High clock frequencies and short-edge rates in present high-speed digital systems result in EMI problems at increasingly higher frequencies. At these speeds, clock harmonics have sufficient energy in the range above 500 MHz to excite cavity modes of a conducting enclosure, and to drive even small length slots and apertures that are unavoidable in a practical design, and can result in an EMI problem. One approach to mitigate these problems is to partition the enclosure into several smaller internal shielded compartments. To study the factors which affect this partitioning, a special enclosure that can be divided into two internal compartments using center planes with different types of openings, was designed. The objective is to study the coupling through the center plane for different types and numbers of openings in the center plane and front panel. The experimental results are compared with finite-difference time-domain (FDTD) simulations.
S. Radu et al., "Investigation of Internal Partitioning in Metallic Enclosures for EMI Control," Proceedings of the IEEE International Symposium on Electromagnetic Compatibility (1997, Austin, TX), pp. 171-176, Institute of Electrical and Electronics Engineers (IEEE), Aug 1997.
The definitive version is available at https://doi.org/10.1109/ISEMC.1997.667563
IEEE International Symposium on Electromagnetic Compatibility (1997: Aug. 18-22, Austin, TX)
Electrical and Computer Engineering
Electromagnetic Compatibility (EMC) Laboratory
Keywords and Phrases

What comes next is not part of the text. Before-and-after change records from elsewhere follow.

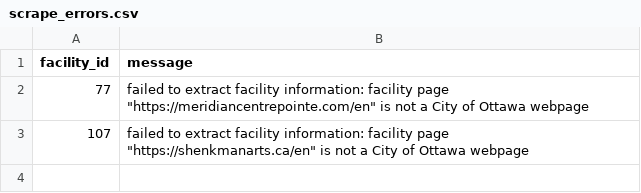
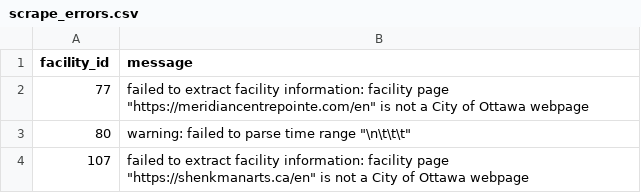
Before and after one commit to pgaskin/orec2, a CSV file: scrape_errors.csv, drawn as a sheet; the diff names each change by its address in the sheet, - before the commit and + after, or states it on an @@ line.

```diff
--- a/scrape_errors.csv
+++ b/scrape_errors.csv
+row 3: 80 | warning: failed to parse time range "\n\t\t\t"
```
Also changed, not shown: activities.csv, facilities.csv, 3 other files.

EMI Control; EMI Problems; FDTD Simulations; Cavity Modes Excitation; Center Plane Openings; Clock Harmonics; Digital Systems; Electromagnetic Compatibility; Electromagnetic Interference; Finite Difference Time-Domain Analysis; Finite-Difference Time-Domain; High Clock Frequencies; High-Speed Digital Systems; Internal Partitioning; Internal Shielded Compartments; Metallic Enclosures; Shielding; Short-Edge Rates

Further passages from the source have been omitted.